+++ Input data +++
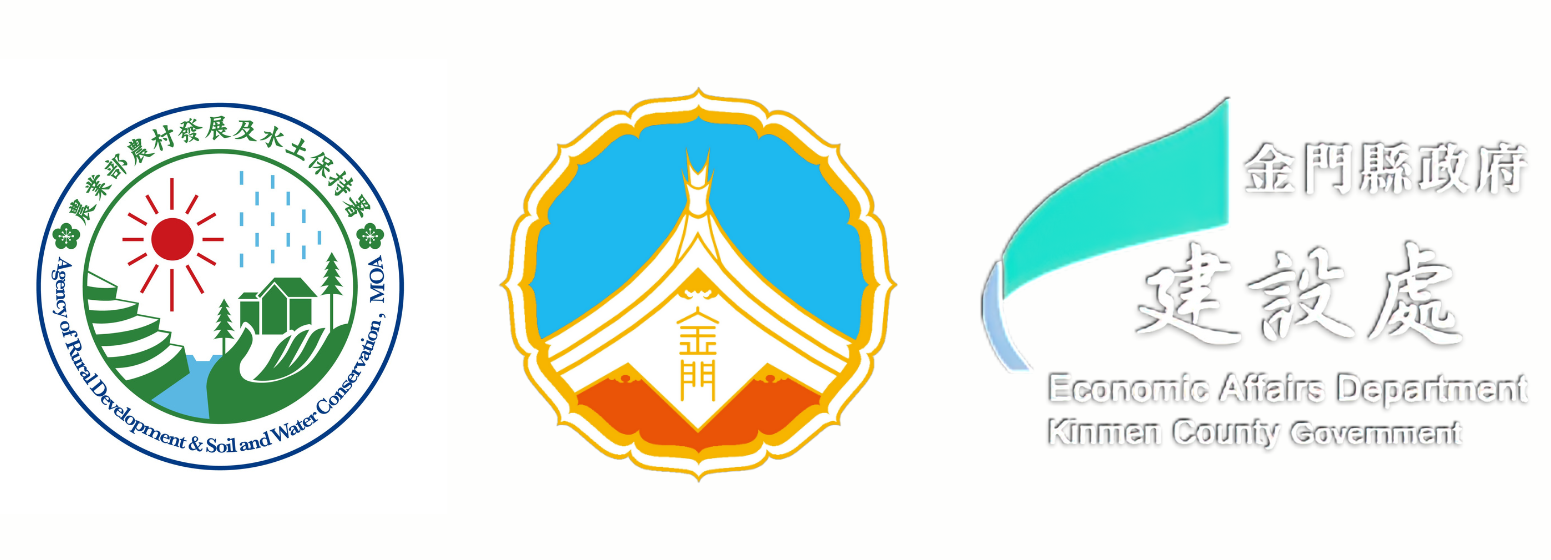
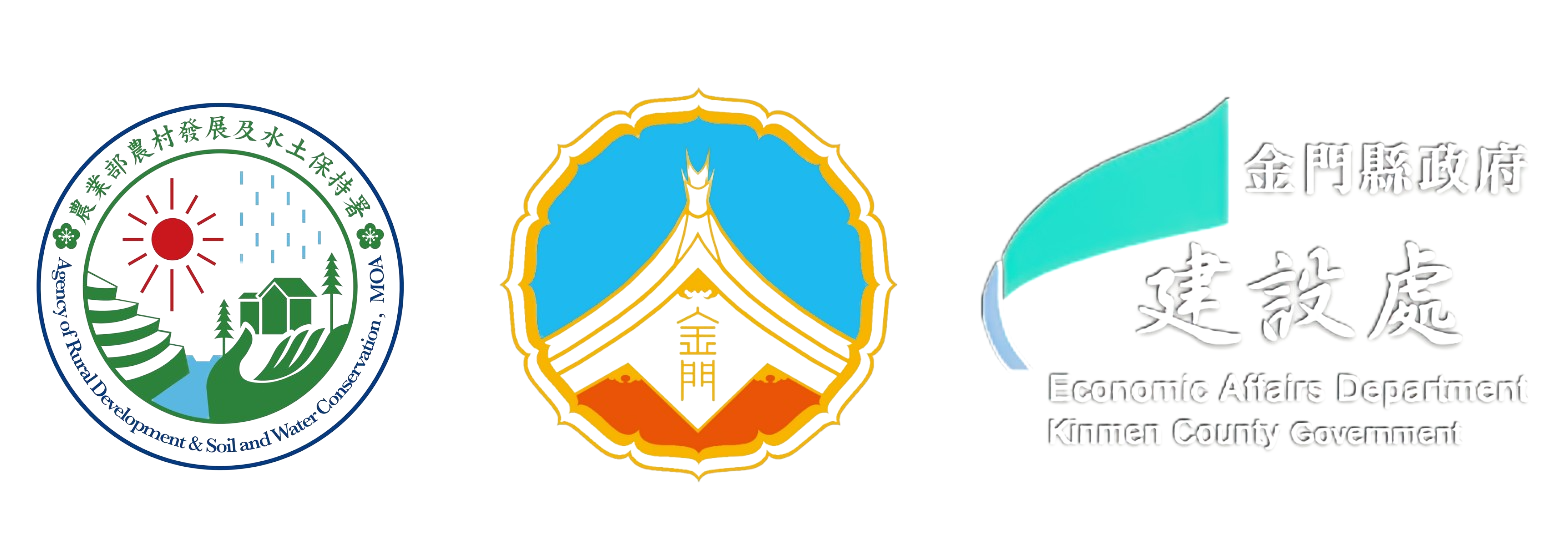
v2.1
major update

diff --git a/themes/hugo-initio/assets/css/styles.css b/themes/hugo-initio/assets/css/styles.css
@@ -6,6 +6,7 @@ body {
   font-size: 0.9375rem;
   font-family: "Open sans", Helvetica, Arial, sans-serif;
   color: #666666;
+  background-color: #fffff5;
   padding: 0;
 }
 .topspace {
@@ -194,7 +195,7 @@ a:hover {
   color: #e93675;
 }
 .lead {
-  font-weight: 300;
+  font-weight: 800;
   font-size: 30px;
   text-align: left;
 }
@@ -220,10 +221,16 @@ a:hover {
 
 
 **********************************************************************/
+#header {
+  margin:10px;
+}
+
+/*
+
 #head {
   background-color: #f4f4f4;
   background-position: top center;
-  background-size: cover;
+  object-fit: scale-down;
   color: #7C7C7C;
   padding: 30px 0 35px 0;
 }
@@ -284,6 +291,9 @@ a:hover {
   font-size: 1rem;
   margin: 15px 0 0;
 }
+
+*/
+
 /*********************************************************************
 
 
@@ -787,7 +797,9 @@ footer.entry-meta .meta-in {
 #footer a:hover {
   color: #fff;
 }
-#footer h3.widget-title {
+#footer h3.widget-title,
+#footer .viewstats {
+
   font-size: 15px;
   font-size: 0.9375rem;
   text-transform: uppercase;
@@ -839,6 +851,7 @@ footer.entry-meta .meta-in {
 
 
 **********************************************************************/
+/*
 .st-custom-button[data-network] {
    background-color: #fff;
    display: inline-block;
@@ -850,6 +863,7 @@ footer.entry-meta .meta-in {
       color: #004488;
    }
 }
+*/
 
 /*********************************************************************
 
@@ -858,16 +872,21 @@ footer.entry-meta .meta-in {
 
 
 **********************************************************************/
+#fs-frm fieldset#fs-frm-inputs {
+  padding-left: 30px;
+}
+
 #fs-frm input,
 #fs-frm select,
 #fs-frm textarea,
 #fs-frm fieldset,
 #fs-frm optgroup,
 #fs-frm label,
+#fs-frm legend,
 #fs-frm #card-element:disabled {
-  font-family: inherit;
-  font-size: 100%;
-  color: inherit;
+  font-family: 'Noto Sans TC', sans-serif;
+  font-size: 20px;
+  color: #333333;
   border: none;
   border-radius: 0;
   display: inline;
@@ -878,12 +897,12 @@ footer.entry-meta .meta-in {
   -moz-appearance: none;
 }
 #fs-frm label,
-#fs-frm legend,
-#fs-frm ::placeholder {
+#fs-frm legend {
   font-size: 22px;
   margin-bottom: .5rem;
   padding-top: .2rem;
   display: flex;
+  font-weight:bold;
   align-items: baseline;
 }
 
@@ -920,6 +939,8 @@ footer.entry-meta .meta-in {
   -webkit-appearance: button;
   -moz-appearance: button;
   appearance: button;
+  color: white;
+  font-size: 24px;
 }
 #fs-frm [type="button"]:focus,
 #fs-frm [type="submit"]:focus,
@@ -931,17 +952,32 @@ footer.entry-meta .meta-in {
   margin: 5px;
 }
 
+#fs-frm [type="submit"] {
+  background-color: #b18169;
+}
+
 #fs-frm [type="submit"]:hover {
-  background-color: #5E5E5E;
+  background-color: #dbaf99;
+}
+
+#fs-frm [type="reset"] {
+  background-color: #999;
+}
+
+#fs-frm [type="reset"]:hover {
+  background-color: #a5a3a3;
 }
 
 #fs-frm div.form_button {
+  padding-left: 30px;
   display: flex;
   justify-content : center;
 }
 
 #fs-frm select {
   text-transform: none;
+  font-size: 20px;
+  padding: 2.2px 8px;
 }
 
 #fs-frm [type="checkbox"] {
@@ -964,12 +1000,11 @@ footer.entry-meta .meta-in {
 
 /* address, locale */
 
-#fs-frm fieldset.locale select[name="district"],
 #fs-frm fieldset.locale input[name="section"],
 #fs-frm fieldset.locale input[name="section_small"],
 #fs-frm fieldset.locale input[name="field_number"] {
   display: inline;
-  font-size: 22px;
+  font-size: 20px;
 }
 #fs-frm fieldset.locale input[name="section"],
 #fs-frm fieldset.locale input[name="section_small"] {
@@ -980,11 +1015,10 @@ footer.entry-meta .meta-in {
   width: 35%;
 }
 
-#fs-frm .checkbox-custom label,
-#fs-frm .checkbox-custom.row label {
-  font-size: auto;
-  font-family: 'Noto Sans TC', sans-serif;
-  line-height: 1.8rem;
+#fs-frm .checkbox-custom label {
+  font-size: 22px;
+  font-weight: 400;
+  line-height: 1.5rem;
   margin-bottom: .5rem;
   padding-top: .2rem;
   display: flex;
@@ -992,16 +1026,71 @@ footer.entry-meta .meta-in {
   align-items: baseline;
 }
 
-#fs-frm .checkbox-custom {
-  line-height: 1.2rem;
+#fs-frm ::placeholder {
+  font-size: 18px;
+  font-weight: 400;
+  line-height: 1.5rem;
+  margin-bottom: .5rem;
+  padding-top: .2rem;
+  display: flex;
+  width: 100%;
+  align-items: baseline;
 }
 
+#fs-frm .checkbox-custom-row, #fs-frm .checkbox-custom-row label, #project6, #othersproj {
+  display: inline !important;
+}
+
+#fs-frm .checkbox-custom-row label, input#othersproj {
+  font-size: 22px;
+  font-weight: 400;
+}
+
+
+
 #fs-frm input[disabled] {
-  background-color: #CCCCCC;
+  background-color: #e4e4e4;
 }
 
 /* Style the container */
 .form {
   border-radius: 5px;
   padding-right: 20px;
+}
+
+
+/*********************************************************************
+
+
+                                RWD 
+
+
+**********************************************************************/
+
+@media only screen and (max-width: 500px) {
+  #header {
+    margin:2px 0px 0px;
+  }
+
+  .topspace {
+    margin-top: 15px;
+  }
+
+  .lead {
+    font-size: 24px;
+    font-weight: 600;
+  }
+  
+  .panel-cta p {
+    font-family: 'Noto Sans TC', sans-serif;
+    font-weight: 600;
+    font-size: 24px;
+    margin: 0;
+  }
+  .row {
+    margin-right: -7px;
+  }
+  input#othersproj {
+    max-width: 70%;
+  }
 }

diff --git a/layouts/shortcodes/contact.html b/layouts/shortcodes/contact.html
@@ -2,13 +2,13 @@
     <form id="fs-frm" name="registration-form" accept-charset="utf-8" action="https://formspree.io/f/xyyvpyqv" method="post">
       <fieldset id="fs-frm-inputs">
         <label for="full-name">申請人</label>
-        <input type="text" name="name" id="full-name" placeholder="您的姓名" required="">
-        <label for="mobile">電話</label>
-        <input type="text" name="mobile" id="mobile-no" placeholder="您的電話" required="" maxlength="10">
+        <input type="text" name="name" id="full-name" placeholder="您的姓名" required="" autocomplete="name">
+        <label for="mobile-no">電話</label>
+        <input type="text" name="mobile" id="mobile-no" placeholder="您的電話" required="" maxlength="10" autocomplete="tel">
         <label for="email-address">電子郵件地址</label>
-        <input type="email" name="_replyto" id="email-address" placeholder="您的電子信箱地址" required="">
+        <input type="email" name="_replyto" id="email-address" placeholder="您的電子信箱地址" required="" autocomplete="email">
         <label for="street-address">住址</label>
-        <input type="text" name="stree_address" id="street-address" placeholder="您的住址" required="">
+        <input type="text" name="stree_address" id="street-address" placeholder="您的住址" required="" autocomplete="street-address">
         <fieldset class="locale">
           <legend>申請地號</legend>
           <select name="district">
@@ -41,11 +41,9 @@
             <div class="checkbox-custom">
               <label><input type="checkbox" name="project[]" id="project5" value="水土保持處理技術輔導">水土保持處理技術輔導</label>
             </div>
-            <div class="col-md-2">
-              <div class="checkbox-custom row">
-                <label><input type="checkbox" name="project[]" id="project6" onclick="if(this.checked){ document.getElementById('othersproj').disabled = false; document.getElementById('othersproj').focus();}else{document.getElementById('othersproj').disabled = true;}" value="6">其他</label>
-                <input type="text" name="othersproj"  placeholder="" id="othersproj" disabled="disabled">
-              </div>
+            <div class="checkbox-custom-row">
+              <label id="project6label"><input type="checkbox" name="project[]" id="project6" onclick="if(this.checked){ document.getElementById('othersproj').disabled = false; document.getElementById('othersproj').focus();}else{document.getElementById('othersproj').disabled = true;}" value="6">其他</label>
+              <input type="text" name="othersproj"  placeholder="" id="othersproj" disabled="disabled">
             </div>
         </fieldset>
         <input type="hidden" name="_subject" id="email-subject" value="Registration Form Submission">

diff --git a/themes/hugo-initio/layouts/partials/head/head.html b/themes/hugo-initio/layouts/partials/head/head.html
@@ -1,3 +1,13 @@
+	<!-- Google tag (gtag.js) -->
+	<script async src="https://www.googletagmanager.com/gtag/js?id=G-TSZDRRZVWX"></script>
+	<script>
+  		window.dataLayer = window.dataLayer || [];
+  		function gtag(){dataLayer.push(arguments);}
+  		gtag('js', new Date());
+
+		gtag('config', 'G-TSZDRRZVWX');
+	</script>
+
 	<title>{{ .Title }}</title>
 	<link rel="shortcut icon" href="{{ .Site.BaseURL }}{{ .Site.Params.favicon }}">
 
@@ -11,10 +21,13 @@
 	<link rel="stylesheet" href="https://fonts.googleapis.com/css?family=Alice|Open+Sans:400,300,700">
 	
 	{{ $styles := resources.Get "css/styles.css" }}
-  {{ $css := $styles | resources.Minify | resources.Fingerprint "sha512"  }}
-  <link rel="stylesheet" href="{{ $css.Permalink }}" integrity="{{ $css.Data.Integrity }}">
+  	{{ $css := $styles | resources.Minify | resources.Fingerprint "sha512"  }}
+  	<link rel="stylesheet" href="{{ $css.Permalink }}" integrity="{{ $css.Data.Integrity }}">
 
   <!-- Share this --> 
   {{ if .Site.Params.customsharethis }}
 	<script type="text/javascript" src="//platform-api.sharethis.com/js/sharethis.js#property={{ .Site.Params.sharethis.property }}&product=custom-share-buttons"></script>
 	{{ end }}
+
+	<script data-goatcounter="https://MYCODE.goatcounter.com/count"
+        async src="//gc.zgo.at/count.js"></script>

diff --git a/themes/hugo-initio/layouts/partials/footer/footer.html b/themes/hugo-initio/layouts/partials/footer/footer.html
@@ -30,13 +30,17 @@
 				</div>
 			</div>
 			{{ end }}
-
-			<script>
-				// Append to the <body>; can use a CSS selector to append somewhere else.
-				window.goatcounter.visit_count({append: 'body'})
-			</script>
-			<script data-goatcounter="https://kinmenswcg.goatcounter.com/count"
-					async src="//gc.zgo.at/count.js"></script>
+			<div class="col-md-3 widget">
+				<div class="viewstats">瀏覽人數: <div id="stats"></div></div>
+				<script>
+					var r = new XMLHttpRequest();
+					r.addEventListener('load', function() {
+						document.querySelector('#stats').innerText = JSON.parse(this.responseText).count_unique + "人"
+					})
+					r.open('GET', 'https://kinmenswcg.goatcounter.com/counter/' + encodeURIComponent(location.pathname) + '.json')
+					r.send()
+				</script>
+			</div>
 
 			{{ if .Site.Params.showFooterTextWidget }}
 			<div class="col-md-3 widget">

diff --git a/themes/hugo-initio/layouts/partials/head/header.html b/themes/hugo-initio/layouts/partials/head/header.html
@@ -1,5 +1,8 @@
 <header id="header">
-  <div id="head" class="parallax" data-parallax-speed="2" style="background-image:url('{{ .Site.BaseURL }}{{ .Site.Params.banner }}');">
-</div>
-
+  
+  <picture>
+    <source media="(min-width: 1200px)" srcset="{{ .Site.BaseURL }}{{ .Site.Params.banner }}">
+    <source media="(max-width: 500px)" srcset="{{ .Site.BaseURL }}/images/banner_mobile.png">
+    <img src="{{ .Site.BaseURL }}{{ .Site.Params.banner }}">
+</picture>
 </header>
+++
+++ Input data +++
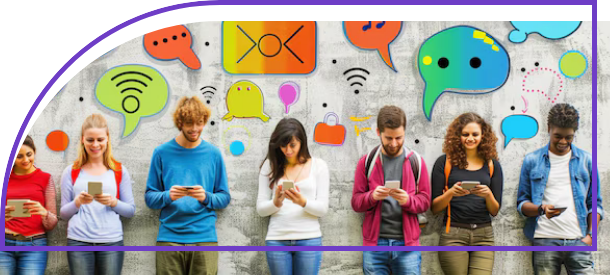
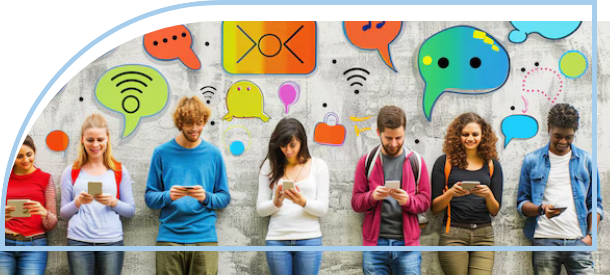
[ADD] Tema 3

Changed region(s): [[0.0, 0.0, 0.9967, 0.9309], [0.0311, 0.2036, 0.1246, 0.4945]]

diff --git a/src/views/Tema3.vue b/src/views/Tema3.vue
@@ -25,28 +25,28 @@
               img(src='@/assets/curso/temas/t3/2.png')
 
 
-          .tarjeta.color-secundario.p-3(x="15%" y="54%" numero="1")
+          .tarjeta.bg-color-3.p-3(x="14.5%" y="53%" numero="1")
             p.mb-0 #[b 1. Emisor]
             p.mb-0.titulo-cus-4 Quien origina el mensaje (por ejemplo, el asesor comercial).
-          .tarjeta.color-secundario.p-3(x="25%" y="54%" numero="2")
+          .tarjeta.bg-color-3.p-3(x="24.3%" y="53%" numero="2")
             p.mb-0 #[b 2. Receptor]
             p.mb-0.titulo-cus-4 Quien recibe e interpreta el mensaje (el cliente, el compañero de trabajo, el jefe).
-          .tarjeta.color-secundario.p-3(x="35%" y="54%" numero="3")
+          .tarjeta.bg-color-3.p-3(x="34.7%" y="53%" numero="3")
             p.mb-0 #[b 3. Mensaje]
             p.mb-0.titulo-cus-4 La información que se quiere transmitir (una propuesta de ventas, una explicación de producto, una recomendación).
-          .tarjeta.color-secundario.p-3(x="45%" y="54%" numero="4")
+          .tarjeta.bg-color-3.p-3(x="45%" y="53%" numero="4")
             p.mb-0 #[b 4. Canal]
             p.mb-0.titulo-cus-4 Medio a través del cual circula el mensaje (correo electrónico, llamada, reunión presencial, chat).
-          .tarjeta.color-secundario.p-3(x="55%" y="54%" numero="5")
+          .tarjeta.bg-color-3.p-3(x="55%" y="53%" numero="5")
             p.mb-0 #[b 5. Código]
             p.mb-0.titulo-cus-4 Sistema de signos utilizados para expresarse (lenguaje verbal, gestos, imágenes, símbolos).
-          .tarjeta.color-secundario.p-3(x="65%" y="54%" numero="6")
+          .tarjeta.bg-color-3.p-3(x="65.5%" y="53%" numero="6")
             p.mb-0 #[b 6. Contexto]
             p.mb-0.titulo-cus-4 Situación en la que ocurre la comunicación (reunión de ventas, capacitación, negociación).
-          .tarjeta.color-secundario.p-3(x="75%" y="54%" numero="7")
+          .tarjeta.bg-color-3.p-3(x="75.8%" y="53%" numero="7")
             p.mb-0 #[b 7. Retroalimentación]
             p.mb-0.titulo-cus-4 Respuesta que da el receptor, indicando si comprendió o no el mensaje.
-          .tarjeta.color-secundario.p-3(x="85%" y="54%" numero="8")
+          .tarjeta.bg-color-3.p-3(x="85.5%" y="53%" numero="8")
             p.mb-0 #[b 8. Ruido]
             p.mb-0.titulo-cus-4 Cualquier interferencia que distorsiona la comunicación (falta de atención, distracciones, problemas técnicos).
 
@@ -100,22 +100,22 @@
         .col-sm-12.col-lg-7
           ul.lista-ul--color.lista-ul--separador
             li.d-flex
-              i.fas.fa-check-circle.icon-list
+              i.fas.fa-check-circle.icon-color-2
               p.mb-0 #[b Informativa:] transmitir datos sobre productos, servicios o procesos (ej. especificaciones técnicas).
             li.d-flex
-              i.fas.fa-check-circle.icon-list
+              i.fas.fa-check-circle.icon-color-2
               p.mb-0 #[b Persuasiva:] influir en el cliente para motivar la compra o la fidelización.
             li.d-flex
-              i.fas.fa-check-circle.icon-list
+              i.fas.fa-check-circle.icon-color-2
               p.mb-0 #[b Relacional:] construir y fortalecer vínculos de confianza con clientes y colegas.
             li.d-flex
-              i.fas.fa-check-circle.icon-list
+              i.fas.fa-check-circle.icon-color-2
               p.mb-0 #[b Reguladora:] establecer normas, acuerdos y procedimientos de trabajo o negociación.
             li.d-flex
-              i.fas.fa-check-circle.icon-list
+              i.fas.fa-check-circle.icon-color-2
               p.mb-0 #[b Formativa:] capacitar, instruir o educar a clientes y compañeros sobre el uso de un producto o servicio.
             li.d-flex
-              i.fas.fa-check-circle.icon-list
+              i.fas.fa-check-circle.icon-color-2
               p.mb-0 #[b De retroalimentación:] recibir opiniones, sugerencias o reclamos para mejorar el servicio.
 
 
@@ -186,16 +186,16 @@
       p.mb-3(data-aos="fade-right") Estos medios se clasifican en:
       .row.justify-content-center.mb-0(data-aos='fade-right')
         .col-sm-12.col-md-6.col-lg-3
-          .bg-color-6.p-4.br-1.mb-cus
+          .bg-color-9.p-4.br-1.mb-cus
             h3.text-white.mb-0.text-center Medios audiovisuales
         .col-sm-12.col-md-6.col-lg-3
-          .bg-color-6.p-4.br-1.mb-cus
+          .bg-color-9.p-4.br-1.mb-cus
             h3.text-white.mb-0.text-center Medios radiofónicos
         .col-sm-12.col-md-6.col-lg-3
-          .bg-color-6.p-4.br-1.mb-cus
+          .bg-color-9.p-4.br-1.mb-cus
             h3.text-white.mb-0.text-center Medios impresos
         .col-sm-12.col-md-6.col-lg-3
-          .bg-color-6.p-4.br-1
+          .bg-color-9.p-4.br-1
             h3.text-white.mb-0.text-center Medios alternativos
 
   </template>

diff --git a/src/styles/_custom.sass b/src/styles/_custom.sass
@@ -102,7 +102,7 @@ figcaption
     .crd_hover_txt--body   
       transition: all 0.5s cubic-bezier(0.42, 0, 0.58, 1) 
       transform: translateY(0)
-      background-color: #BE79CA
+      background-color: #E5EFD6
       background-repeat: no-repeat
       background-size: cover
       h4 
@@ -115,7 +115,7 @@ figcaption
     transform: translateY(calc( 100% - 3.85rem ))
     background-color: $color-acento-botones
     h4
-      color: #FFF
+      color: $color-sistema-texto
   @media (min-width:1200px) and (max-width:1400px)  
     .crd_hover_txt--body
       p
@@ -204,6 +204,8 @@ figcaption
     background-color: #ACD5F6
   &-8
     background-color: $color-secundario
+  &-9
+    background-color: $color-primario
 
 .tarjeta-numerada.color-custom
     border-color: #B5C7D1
+++
+++ Input data +++
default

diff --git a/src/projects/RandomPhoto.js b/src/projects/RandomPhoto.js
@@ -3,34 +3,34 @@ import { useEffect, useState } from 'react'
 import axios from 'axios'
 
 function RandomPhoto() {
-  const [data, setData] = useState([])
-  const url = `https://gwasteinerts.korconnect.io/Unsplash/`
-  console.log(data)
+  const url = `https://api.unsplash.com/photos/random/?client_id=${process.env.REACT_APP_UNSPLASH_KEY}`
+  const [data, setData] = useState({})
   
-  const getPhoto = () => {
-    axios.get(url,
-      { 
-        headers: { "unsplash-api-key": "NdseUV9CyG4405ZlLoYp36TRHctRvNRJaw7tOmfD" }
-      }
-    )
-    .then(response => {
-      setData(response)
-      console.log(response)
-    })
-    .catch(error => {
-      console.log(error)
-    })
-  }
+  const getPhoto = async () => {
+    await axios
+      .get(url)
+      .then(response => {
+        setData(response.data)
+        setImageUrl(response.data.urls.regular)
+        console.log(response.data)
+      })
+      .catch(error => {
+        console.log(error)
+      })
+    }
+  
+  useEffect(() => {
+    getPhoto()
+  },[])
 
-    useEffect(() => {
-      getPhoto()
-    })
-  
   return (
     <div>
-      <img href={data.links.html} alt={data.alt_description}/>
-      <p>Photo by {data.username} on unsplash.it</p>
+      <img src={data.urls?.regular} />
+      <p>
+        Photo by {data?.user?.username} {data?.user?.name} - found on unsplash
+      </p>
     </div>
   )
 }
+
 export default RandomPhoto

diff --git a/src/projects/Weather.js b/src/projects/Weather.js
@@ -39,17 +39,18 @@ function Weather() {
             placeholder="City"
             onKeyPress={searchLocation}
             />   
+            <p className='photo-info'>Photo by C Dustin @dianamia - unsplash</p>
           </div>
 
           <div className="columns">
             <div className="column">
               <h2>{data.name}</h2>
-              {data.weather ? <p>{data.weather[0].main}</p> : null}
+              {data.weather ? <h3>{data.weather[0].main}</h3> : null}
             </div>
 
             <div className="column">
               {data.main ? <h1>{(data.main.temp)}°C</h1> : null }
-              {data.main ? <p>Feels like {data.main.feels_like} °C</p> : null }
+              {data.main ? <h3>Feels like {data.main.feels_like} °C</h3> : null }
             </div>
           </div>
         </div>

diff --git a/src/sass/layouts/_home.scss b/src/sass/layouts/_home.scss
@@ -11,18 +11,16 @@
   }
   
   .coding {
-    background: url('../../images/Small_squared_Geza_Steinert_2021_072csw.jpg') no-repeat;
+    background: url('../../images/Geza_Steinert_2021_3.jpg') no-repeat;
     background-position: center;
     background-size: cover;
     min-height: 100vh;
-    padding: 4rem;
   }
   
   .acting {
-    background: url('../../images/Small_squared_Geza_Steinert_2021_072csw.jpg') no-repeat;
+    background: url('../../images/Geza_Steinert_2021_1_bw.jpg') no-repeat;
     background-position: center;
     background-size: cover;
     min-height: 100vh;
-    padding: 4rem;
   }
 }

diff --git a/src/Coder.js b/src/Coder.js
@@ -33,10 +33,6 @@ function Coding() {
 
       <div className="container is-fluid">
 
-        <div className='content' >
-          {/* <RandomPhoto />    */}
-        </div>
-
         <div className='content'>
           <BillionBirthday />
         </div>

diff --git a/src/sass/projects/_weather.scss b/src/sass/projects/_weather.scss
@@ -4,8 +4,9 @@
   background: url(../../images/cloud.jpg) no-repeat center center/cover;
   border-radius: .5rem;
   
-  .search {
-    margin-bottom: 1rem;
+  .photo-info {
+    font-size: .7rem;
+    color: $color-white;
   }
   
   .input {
+++
Exercise
Beginning with the line that has "-41,11 +41,9 @@" and ending with the line that has "</fieldset>", set down the lines above exactly and include no others.

Response area
@@ -41,11 +41,9 @@
             <div class="checkbox-custom">
               <label><input type="checkbox" name="project[]" id="project5" value="水土保持處理技術輔導">水土保持處理技術輔導</label>
             </div>
-            <div class="col-md-2">
-              <div class="checkbox-custom row">
-                <label><input type="checkbox" name="project[]" id="project6" onclick="if(this.checked){ document.getElementById('othersproj').disabled = false; document.getElementById('othersproj').focus();}else{document.getElementById('othersproj').disabled = true;}" value="6">其他</label>
-                <input type="text" name="othersproj"  placeholder="" id="othersproj" disabled="disabled">
-              </div>
+            <div class="checkbox-custom-row">
+              <label id="project6label"><input type="checkbox" name="project[]" id="project6" onclick="if(this.checked){ document.getElementById('othersproj').disabled = false; document.getElementById('othersproj').focus();}else{document.getElementById('othersproj').disabled = true;}" value="6">其他</label>
+              <input type="text" name="othersproj"  placeholder="" id="othersproj" disabled="disabled">
             </div>
         </fieldset>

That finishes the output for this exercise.